The European Central Bank sought Thursday to assuage market disappointment over its recent anti-deflation policies by promising to revisit the level of euro area interest rates and other stimulus measures in March.
At its first policy meeting of 2016, the ECB held its key interest rates unchanged, as had been widely expected.
But Draghi said the central bank could review its monetary policy stance at its next meeting in March, immediately sparking a rally in stock markets and bringing down the euro.
"The decisions taken in early December ... were fully appropriate," Draghi insisted, rejecting suggestions that they had been too timid.
"Yet, as we start the new year, downside risks have increased again amid heightened uncertainty about emerging market economies' growth prospects, volatility in financial and commodity markets, and geopolitical risks," Draghi said.
"In this environment ... it will therefore be necessary to review and possibly reconsider our monetary policy stance at our next meeting in early March, when the new staff macroeconomic projections become available."
- 'Determined to act' -
The ECB was "determined" to do everything in its power to steer eurozone inflation back up towards levels conducive to healthy economic growth, and there were "no limits" as to how far it is prepared to go in that respect, Draghi said.
"We have the power, willingness and determination to act."
A long series of policy moves by the ECB over the past 18 months -- ranging from interest rate cuts, the provision of unprecedented amounts of cheap liquidity and a controversial programme of bond purchases -- has failed to steer stubbornly low inflation back up to the target level of close to but just under 2.0 percent.

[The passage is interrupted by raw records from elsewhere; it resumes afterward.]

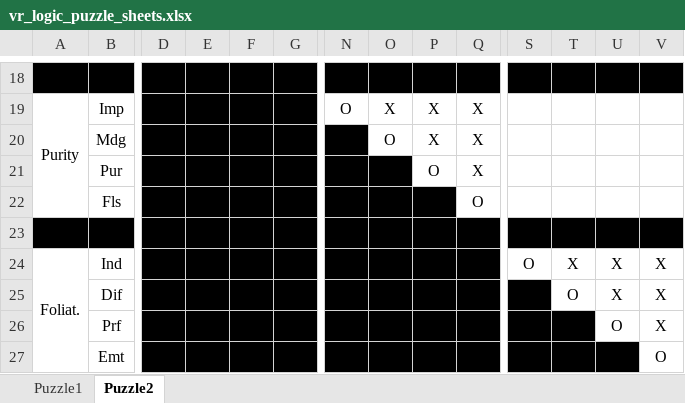
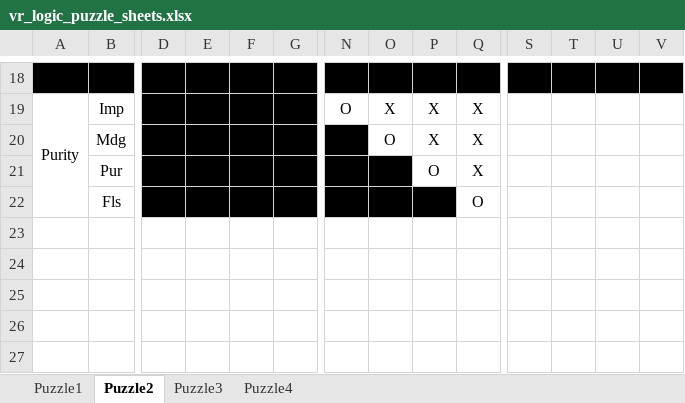
Before and after one commit to BIGJRA/BIGJRA.github.io, an Excel workbook: resources/vr_logic_puzzle_sheets.xlsx, sheet Puzzle2, drawn as a sheet; only a part is shown, gaps mark what is left out; values as stored, in another font and other column widths than the file's, no borders; rows hold the shown columns only; the diff names each change by its address in the sheet, - before the commit and + after, or states it on an @@ line.

Commit message:
thru logic puzzle 4

```diff
--- a/resources/vr_logic_puzzle_sheets.xlsx (sheet Puzzle2)
+++ b/resources/vr_logic_puzzle_sheets.xlsx (sheet Puzzle2)
+sheet tab: Puzzle3
+sheet tab: Puzzle4
-row 23: (empty)
-row 24: Foliat. | Ind | X | X | X | O | O | X | X | X | O | X | X | X
-row 25:  | Dif |  |  | X | X | X | O | X | X | X | O | X | X
-row 26:  | Prf | X | X | O | X | X | X | O | X | X | X | O | X
-row 27:  | Emt |  |  | X | X | X | X | X | O | X | X | X | O
```
Also changed, not shown: sheet Puzzle1, 3 other files.
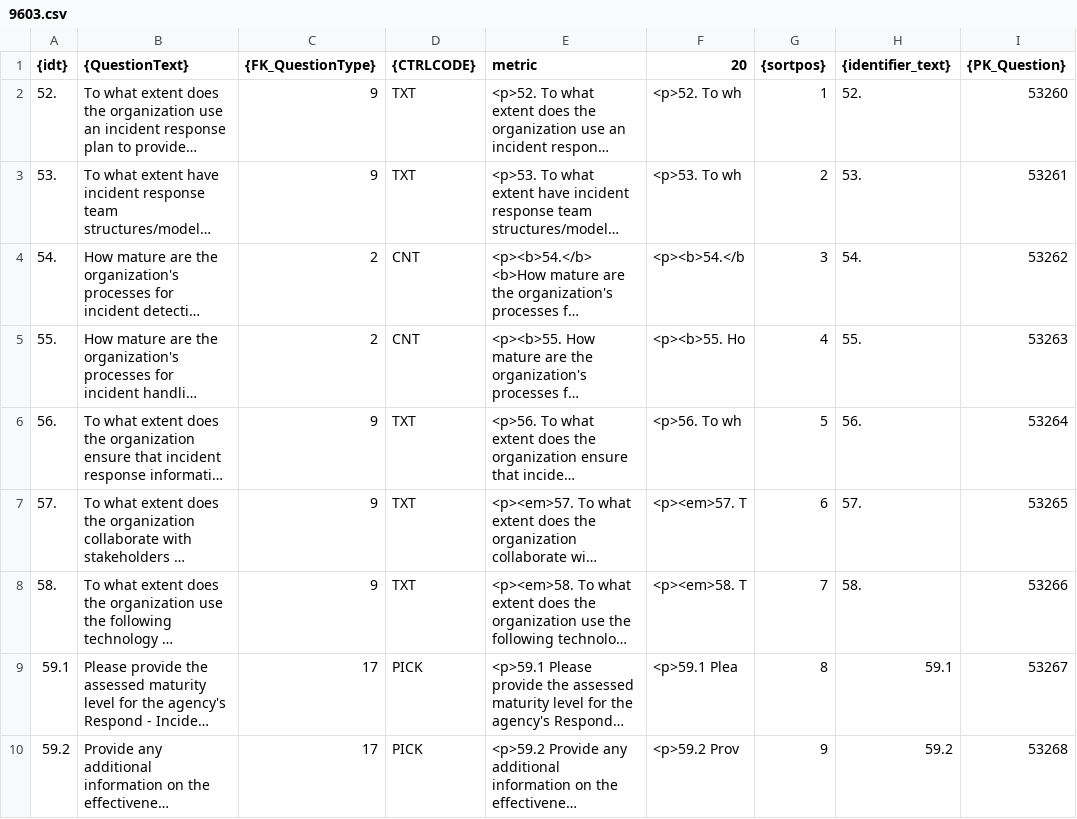
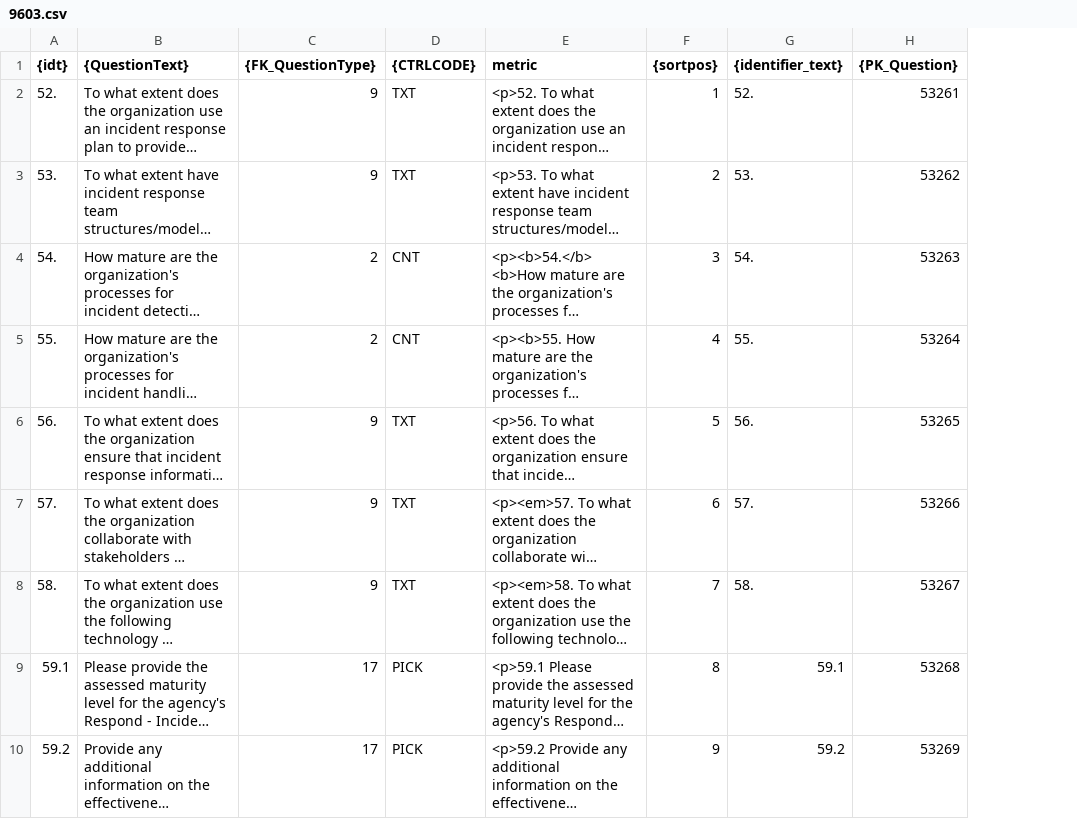
Before and after one commit to tmnkopp/PythonAutomation, a CSV file: CodeGenerators/out/ig/9603.csv, drawn as a sheet; long unchanged cells end in …; removed rows and columns are numbered as before the commit, all else as after; the diff names each change by its address in the sheet, - before the commit and + after, or states it on an @@ line.

```diff
--- a/CodeGenerators/out/ig/9603.csv
+++ b/CodeGenerators/out/ig/9603.csv
-column F (20), rows 2-10: <p>52. To wh | <p>53. To wh | <p><b>54.</b | <p><b>55. Ho | <p>56. To wh | <p><em>57. T | <p><em>58. T | <p>59.1 Plea | <p>59.2 Prov
-H2 ({PK_Question}): 53260
+H2 ({PK_Question}): 53261
-H3 ({PK_Question}): 53261
+H3 ({PK_Question}): 53262
-H4 ({PK_Question}): 53262
+H4 ({PK_Question}): 53263
-H5 ({PK_Question}): 53263
+H5 ({PK_Question}): 53264
-H6 ({PK_Question}): 53264
+H6 ({PK_Question}): 53265
-H7 ({PK_Question}): 53265
+H7 ({PK_Question}): 53266
-H8 ({PK_Question}): 53266
+H8 ({PK_Question}): 53267
-H9 ({PK_Question}): 53267
+H9 ({PK_Question}): 53268
-H10 ({PK_Question}): 53268
+H10 ({PK_Question}): 53269
```
Also changed, not shown: CodeGenerators/out/ig/9597.csv, CodeGenerators/out/ig/9598.csv, 18 other files.
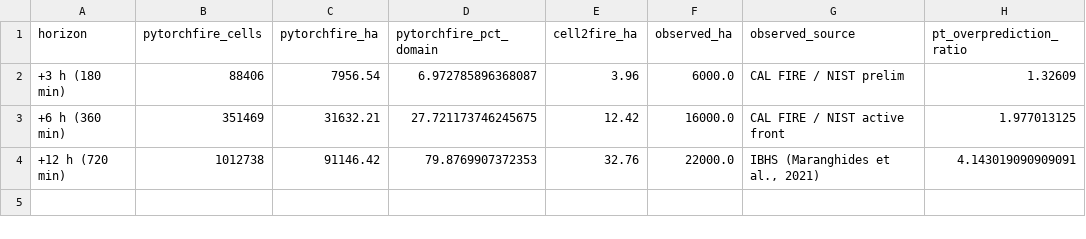
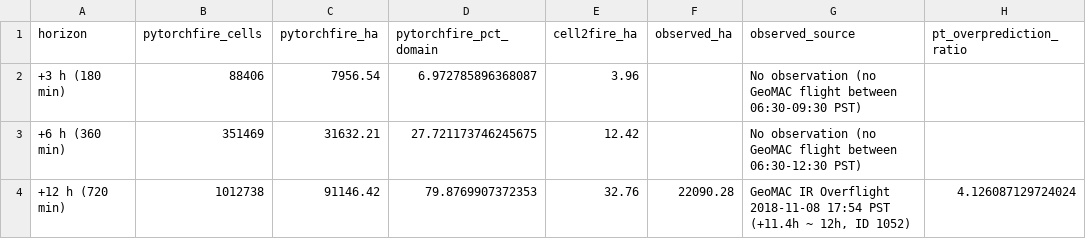
Before and after one commit to miteshsingh7/wildfire_simulation, a CSV file: reports/area_reconciliation.csv, drawn as a sheet.

```diff
--- a/reports/area_reconciliation.csv
+++ b/reports/area_reconciliation.csv
@@ -1,4 +1,4 @@
 horizon,pytorchfire_cells,pytorchfire_ha,pytorchfire_pct_domain,cell2fire_ha,observed_ha,observed_source,pt_overprediction_ratio
-+3 h (180 min),88406,7956.54,6.972785896368087,3.96,6000.0,CAL FIRE / NIST prelim,1.32609
-+6 h (360 min),351469,31632.21,27.721173746245675,12.42,16000.0,CAL FIRE / NIST active front,1.977013125
-+12 h (720 min),1012738,91146.42,79.8769907372353,32.76,22000.0,"IBHS (Maranghides et al., 2021)",4.143019090909091
++3 h (180 min),88406,7956.54,6.972785896368087,3.96,,No observation (no GeoMAC flight between 06:30-09:30 PST),
++6 h (360 min),351469,31632.21,27.721173746245675,12.42,,No observation (no GeoMAC flight between 06:30-12:30 PST),
++12 h (720 min),1012738,91146.42,79.8769907372353,32.76,22090.28,"GeoMAC IR Overflight 2018-11-08 17:54 PST (+11.4h ~ 12h, ID 1052)",4.126087129724024
```
Also changed, not shown: reports/perimeter_evaluation_confusion.csv, 27 other files.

Area-wide inflation stood at a meagre 0.2 percent in December.
But "we are not surrendering," Draghi insisted.
At its last meeting in December, the ECB cut its key "deposit" rate by 0.10 percentage point to minus 0.30 percent and extended the length of its asset purchase programme known as quantitative easing or QE by six months to March 2017.
At the time, those decisions disappointed financial market players, as they had expected much more decisive action.
Some ECB watchers argued that the tentativeness of the moves was an indication of divisions within the central bank's 25-member governing council regarding the need for more action, an interpretation apparently backed up by the minutes of the meeting, released earlier this month.
According to the minutes, "some" members had argued "that the existing policy measures ... should be given time for them to unfold their full effect ... before adopting further monetary policy measures."
- 'No divisions' -
But Draghi denied there was disagreement within the ECB on the matter.
"There are no such divisions," Draghi said.
Analysts were cheered by the ECB chief's New Year message.
"What was expected to be a dull first meeting of the year turned out to be an exciting (one)," said ING DiBa economist Carsten Brzeski.
"Draghi sounded much more concerned about the outlook for the eurozone economy," the expert said.
"He explicitly mentioned the renewed sharp drop in oil prices, the appreciation of the euro and the slowdown of emerging markets and China."
He also mentioned the volatility in financial and commodity markets as one of the factors behind the increase in downside risks, Brzeski noted.
"The question, however, is whether and what the ECB can really deliver in March."
RBS economist Andrew Cates said he had previously been pencilling in further easing in June.
"But in light of today's dovish rhetoric, we have pulled forward the timing of that forecast for further easing to March."
Cates predicted that the ECB could pare back its deposit rate still further by 0.10-0.15 percentage point and boost the size of its QE purchase programme.
Commerzbank economist Michael Schubert said Draghi's comments were "in line with our prediction of further measures, although we still think another rate cut more likely than an increase in the monthly volume of asset purchases."